AIM OF THE EXERCISE:
Find the lines below in which the string "shape" occurs. Copy each one.

[Stored items from a collection]
________________________________________
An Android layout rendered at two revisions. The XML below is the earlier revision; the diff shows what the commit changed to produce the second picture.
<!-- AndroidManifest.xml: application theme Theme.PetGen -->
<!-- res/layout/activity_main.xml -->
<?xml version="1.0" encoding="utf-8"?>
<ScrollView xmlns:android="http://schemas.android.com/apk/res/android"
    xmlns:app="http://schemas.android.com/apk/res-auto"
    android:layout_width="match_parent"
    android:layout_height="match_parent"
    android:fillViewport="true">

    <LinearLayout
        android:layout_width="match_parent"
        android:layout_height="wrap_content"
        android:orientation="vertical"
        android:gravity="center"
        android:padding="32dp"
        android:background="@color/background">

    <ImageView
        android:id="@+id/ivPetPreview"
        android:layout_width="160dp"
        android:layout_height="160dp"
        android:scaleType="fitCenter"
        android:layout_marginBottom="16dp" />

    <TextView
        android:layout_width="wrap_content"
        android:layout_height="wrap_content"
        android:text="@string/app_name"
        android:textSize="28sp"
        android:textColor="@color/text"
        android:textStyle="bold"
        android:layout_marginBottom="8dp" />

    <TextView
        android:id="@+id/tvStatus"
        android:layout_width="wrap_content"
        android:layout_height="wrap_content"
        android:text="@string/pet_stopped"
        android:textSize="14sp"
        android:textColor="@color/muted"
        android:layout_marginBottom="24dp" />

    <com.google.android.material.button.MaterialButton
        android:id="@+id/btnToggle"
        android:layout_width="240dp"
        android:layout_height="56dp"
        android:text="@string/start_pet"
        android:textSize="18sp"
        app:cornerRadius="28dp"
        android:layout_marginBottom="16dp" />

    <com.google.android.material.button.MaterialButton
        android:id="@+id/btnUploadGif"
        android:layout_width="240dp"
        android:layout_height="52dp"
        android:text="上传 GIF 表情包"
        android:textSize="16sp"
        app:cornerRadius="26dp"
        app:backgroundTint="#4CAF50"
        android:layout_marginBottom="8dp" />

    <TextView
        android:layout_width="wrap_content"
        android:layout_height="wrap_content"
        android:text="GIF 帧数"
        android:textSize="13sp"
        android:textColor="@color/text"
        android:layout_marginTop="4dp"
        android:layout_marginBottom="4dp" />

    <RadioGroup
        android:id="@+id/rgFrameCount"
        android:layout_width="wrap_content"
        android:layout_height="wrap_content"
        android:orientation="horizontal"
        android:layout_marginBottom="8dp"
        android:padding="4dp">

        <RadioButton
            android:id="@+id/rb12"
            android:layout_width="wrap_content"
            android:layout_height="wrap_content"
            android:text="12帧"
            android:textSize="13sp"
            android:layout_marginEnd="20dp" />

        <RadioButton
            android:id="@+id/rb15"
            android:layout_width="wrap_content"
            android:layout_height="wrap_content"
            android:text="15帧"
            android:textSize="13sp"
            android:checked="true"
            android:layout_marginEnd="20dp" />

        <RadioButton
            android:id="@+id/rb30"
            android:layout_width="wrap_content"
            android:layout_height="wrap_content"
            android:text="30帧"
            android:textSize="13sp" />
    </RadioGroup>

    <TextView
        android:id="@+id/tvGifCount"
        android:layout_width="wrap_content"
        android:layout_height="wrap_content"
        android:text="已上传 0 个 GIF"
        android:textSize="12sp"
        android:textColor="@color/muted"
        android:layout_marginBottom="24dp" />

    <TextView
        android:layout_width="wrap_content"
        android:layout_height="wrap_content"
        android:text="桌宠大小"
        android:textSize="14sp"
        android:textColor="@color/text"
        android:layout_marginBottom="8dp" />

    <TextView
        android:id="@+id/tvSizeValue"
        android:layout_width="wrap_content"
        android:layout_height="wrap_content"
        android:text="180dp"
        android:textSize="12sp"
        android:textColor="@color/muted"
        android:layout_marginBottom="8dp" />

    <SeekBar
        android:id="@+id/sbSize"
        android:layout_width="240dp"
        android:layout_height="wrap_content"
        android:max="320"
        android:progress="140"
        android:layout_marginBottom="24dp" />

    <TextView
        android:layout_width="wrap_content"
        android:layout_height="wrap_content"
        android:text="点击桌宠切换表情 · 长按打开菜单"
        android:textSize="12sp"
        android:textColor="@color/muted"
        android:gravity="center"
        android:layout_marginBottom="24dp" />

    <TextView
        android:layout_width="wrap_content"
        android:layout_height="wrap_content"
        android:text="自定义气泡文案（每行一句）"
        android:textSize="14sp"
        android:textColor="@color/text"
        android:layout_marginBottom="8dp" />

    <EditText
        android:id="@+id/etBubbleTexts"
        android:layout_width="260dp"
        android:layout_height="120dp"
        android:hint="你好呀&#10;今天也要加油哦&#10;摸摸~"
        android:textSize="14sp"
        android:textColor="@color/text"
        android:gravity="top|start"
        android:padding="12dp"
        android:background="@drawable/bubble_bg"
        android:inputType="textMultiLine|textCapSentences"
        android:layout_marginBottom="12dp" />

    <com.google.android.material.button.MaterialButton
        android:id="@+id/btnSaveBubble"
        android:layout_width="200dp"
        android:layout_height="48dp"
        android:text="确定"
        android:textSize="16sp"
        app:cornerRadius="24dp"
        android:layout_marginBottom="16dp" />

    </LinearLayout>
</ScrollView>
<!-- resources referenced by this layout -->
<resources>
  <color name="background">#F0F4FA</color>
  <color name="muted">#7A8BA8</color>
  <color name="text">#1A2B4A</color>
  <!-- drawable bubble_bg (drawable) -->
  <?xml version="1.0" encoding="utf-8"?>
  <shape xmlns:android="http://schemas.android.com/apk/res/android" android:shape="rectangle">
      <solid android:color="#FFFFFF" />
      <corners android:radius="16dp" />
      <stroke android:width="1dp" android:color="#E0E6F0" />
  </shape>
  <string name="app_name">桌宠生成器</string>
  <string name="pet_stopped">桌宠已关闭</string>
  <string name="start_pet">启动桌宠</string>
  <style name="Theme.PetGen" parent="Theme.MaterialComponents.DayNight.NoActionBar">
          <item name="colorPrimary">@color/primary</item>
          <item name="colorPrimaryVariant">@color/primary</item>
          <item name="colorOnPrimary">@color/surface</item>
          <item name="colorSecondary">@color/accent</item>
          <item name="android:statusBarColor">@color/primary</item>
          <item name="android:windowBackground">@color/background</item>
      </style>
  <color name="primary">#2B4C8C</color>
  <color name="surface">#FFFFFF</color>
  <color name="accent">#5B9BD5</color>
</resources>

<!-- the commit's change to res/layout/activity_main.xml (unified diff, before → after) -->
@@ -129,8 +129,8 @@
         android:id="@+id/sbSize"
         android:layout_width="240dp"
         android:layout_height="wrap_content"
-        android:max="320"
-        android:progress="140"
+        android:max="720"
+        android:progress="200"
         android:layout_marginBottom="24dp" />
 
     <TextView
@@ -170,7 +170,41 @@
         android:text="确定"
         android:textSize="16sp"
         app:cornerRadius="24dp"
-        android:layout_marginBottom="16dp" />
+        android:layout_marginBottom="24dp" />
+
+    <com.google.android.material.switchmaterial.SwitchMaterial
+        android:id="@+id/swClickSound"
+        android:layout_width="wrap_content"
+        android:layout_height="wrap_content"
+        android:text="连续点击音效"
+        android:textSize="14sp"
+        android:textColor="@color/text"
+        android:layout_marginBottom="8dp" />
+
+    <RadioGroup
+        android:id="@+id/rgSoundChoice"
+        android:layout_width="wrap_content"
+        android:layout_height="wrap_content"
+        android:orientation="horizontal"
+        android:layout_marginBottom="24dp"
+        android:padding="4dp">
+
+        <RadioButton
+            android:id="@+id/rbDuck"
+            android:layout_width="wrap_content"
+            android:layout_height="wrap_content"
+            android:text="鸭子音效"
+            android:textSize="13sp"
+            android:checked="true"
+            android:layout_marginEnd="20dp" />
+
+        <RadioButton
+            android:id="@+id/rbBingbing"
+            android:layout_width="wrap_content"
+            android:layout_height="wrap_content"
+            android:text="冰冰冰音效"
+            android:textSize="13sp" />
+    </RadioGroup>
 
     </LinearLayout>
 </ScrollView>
________________________________________
TASK RESULT:
  <shape xmlns:android="http://schemas.android.com/apk/res/android" android:shape="rectangle">
  </shape>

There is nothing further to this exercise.